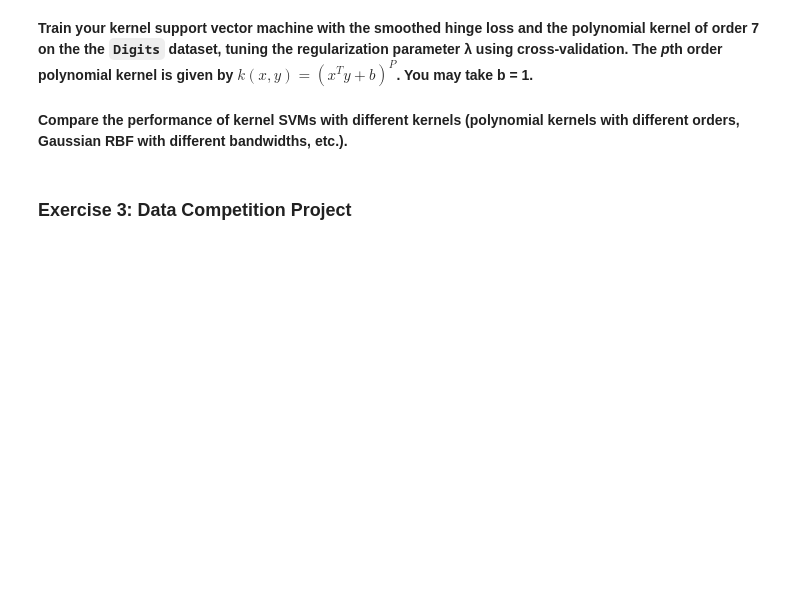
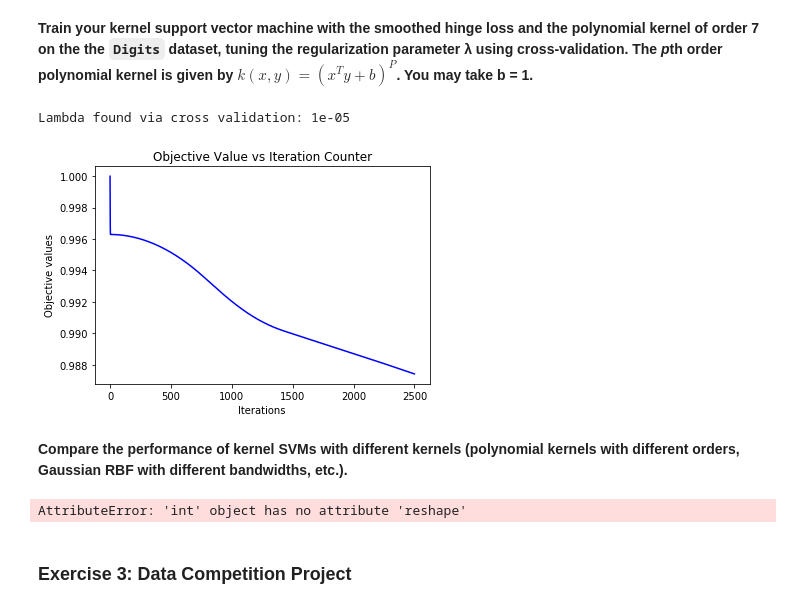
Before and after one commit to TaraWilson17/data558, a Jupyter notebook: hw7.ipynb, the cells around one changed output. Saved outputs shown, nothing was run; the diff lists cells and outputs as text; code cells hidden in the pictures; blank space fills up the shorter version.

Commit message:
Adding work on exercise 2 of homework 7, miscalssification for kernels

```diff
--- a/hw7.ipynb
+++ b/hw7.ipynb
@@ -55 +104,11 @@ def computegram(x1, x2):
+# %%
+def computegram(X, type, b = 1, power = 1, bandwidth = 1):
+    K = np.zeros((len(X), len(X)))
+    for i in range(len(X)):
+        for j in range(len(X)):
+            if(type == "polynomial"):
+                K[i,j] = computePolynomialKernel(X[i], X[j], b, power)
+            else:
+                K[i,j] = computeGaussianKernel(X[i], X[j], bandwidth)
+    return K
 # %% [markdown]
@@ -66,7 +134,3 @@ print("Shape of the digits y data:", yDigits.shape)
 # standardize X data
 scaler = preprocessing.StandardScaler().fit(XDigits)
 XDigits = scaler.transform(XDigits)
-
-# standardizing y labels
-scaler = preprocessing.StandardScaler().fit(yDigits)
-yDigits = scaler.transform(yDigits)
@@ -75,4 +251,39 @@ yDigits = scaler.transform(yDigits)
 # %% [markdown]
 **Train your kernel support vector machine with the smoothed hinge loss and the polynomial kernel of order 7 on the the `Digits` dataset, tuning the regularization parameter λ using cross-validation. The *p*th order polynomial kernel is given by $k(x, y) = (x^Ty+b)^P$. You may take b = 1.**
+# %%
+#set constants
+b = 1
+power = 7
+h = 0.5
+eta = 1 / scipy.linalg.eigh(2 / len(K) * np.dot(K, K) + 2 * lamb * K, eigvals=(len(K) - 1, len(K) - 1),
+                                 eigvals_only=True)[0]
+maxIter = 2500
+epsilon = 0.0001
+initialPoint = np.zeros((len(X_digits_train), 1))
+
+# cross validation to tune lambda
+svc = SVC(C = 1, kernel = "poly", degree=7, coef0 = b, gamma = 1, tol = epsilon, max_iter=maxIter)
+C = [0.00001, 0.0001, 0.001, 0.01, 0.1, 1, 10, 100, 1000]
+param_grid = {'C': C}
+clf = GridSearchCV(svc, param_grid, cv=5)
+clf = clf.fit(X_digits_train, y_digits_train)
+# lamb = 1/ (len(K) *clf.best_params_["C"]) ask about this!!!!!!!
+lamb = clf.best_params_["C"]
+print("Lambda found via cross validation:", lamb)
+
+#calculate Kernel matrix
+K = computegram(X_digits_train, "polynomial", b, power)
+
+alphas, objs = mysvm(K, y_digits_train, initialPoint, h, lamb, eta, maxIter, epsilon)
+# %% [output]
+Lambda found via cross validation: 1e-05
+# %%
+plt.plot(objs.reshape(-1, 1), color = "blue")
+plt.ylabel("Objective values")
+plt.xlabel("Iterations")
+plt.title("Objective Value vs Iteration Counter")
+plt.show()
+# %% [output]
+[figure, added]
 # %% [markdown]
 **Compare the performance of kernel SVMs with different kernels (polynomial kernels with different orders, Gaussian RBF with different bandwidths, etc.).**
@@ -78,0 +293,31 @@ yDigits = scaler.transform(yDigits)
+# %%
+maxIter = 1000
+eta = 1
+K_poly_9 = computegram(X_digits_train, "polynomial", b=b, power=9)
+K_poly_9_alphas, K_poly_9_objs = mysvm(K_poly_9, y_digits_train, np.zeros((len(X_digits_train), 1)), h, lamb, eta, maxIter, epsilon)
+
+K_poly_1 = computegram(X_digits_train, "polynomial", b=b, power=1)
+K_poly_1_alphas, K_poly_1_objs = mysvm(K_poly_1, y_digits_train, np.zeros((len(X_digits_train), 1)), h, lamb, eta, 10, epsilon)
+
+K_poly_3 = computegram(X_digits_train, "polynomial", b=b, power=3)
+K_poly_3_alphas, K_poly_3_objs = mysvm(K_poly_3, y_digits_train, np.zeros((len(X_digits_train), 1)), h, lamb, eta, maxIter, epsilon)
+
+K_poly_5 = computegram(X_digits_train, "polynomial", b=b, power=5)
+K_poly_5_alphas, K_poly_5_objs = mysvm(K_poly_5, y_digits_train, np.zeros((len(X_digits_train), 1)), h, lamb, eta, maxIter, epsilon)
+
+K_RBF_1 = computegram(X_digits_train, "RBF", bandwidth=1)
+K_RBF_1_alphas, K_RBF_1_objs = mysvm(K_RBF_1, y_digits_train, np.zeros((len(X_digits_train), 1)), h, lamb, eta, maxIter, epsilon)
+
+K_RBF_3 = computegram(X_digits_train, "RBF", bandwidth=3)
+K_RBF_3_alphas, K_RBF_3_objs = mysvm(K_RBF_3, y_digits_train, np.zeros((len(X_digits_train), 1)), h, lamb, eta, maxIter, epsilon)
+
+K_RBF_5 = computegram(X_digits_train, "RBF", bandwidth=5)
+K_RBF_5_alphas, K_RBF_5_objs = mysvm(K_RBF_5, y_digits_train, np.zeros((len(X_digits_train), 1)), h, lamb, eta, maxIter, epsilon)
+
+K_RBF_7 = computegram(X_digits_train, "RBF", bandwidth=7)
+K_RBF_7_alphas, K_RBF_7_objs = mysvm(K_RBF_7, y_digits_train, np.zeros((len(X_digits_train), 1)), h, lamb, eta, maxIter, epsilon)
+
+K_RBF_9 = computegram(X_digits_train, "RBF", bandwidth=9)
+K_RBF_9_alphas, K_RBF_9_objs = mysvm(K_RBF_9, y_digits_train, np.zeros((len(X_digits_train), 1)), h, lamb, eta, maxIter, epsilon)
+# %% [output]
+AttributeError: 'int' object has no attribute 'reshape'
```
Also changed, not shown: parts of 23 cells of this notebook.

■ ■ ■

- What needs to be done
After reading through the material, report every line that holds "transform".

- Worked solution
 XDigits = scaler.transform(XDigits)
-yDigits = scaler.transform(yDigits)
@@ -75,4 +251,39 @@ yDigits = scaler.transform(yDigits)
@@ -78,0 +293,31 @@ yDigits = scaler.transform(yDigits)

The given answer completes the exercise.